An obscure, faint comet is finally entering the limelight. Known as C/2011 L4 (Pan-STARRS), the cosmic body is poised to light up northern skies starting tonight.
Brightening a millionfold since its discovery in June 2011, the icy interloper has already become easily visible by the naked eye from the Southern Hemisphere as a distinct tail of gas and dust. (Related: "New Comet Found; May Be Visible From Earth in 2013.")
Astronomers originally stumbled upon the comet nearly two years ago while searching for potentially hazardous asteroids. Using one of the world's largest digital cameras, on Hawaii's Pan-STARRS telescope—the comet's namesake—the team snagged a faint image of the comet while it was still more than 700 million miles (1.1 billion kilometers) away, between the orbits of Jupiter and Saturn.

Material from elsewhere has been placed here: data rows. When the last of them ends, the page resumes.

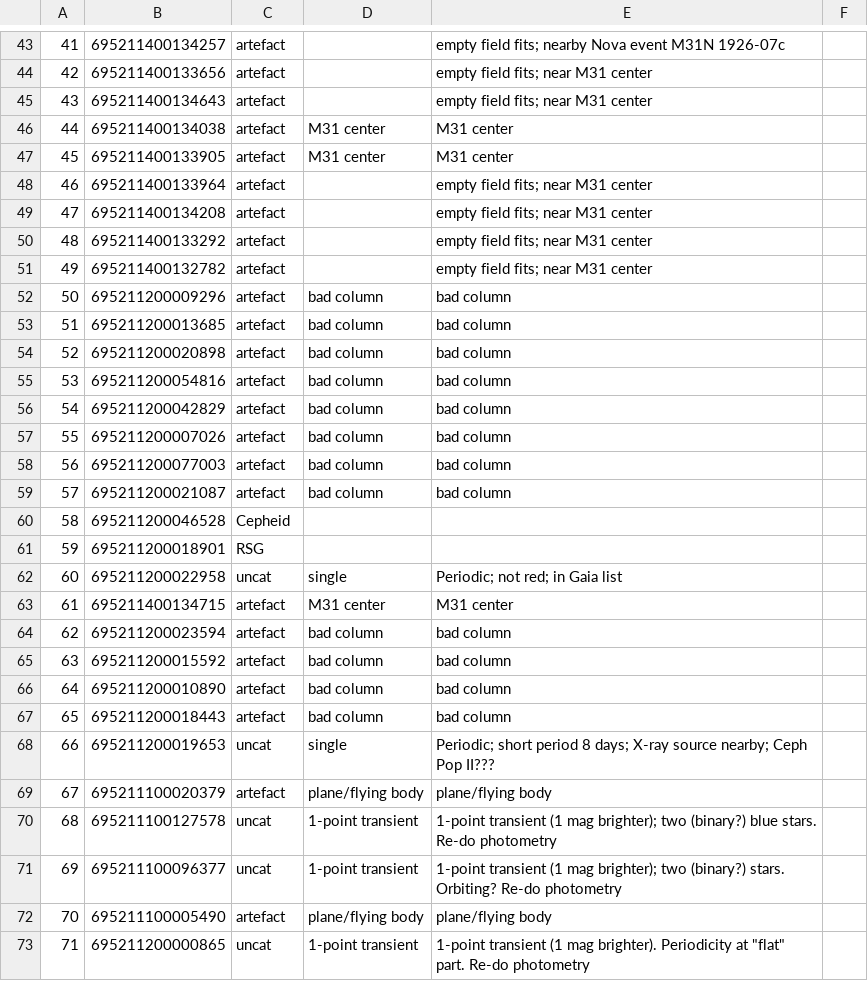
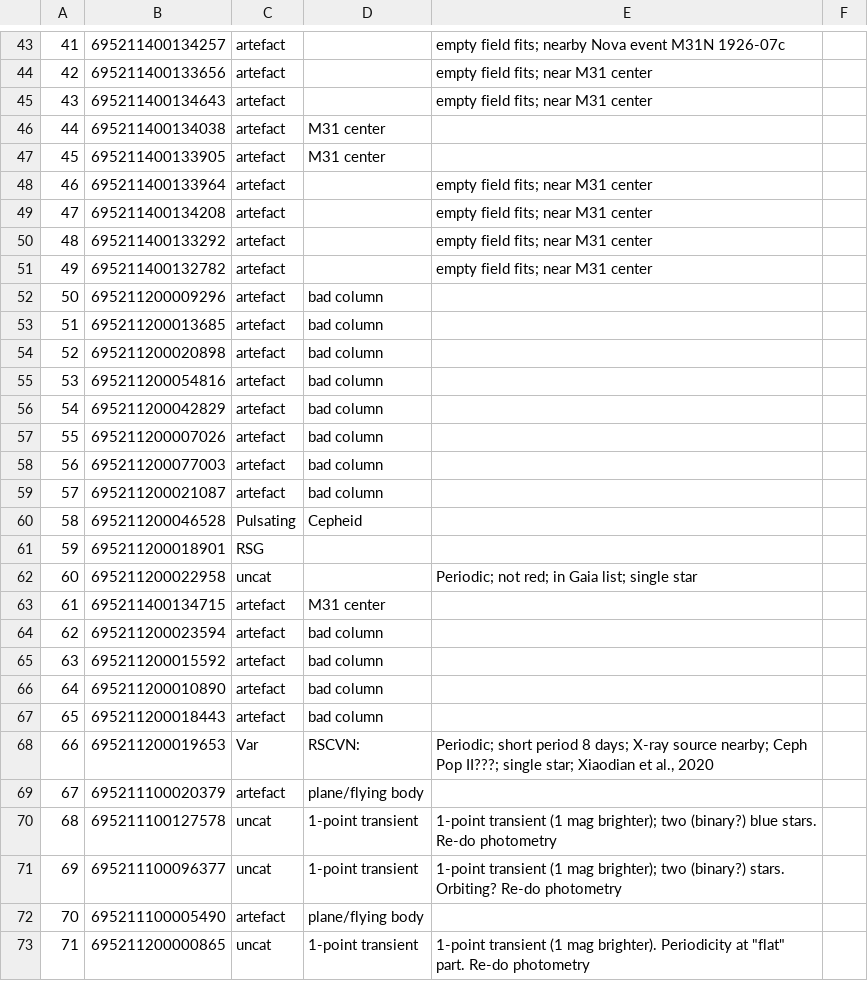
Before and after one commit to snad-space/zwad, a CSV file: data/m31_maria.csv, drawn as a sheet; only a part is shown, gaps mark what is left out; the diff covers the shown part only.

```diff
--- a/data/m31_maria.csv
+++ b/data/m31_maria.csv
@@ -46,2 +46,2 @@
-44,695211400134038,artefact,M31 center,M31 center,
-45,695211400133905,artefact,M31 center,M31 center,
+44,695211400134038,artefact,M31 center,
+45,695211400133905,artefact,M31 center,
@@ -52,9 +52,9 @@
-50,695211200009296,artefact,bad column,bad column,
-51,695211200013685,artefact,bad column,bad column,
-52,695211200020898,artefact,bad column,bad column,
-53,695211200054816,artefact,bad column,bad column,
-54,695211200042829,artefact,bad column,bad column,
-55,695211200007026,artefact,bad column,bad column,
-56,695211200077003,artefact,bad column,bad column,
-57,695211200021087,artefact,bad column,bad column,
-58,695211200046528,Cepheid,,,
+50,695211200009296,artefact,bad column,
+51,695211200013685,artefact,bad column,
+52,695211200020898,artefact,bad column,
+53,695211200054816,artefact,bad column,
+54,695211200042829,artefact,bad column,
+55,695211200007026,artefact,bad column,
+56,695211200077003,artefact,bad column,
+57,695211200021087,artefact,bad column,
+58,695211200046528,Pulsating,Cepheid,
@@ -62,8 +62,8 @@
-60,695211200022958,uncat,single,Periodic; not red; in Gaia list,
-61,695211400134715,artefact,M31 center,M31 center,
-62,695211200023594,artefact,bad column,bad column,
-63,695211200015592,artefact,bad column,bad column,
-64,695211200010890,artefact,bad column,bad column,
-65,695211200018443,artefact,bad column,bad column,
-66,695211200019653,uncat,single,Periodic; short period 8 days; X-ray source nearby; Ceph Pop II???,
-67,695211100020379,artefact,plane/flying body,plane/flying body,
+60,695211200022958,uncat,,Periodic; not red; in Gaia list; single star
+61,695211400134715,artefact,M31 center,
+62,695211200023594,artefact,bad column,
+63,695211200015592,artefact,bad column,
+64,695211200010890,artefact,bad column,
+65,695211200018443,artefact,bad column,
+66,695211200019653,Var,RSCVN:,"Periodic; short period 8 days; X-ray source nearby; Ceph Pop II???; single star; Xiaodian et al., 2020"
+67,695211100020379,artefact,plane/flying body,
@@ -72 +72 @@
-70,695211100005490,artefact,plane/flying body,plane/flying body,
+70,695211100005490,artefact,plane/flying body,
```
Also changed, not shown: 68 edited cells elsewhere in this file, data/deep_maria.csv, data/disk_maria.csv, 9 other files.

What gave it away was its fuzzy appearance, which is caused by the melting ice and released gases forming a hazy shell around the comet's nucleus.
In the past few weeks the comet has made its way into the inner solar system, and it will reach perihelion—its closest approach to the sun—at a distance of 30 million miles (48 million kilometers) from the sun on March 10. (Video: Sun 101.)
There's no chance of collision with Earth however, as the body has already gotten as close it will get to our planet, at about 100 million miles (160 million kilometers) away.
When are the best viewing times?
Soon after reaching perihelion, the comet may become visible to the naked eye for Northern Hemisphere sky-watchers low in the western horizon just after sunset on March 7, weather permitting, said Raminder Singh Samra, a resident astronomer at the H.R. MacMillan Space Centre in Vancouver, Canada.
"When viewers look for Pan-STARRS, they should have a clear unobstructed view of the western horizon, as the comet is visible for only a few minutes each night in mid-March," Samra said.
"For best results a clear view of the horizon and dark skies are recommended, and having binoculars will greatly enhance the view for observers in large, bright cities." (Also see "New Comet Discovered—May Become 'One of Brightest in History.'")
About a half-hour to an hour after sunset on the 12th and 13th will be the easiest time to spot the comet, thanks to a young crescent moon.
The moon will act as a convenient guidepost in helping to track down Pan-STARRS. On the 12th, look for the comet to the moon's upper left. On the 13th, the comet will appear to be hanging lower right of the moon.
How is it best seen?
It's essential to have a very clear, unobstructed view toward the western horizon at twilight.
Being close to the horizon and the glare of the sun might make spotting Pan-STARRS with the unaided eye a bit challenging, so scanning the lower sky with binoculars will help the hunt tremendously.
If predictions hold true, the comet may become at least as bright as the stars that form the Big Dipper pattern in the constellation Ursa Major, or the Great Bear. Binoculars and small telescopes will help tease out the details in the head and tail of the comet. (Explore an interactive solar system.)
What should we look for?
Comet Pan-STARRS should appear as a hazy smudge of light in the twilight sky with possibly a growing tail.
Starting from the 12th, look for the comet to glide across the background of stars appearing to move night to night from the low west to the higher north until it parks itself in the constellation Cassiopeia by the end of March.
According to Samra, it's important to keep in mind that while comets are notorious for being unpredictable—and this one may brighten or fade unexpectedly—"comets like this are fairly rare, and we should try to make an effort to view it."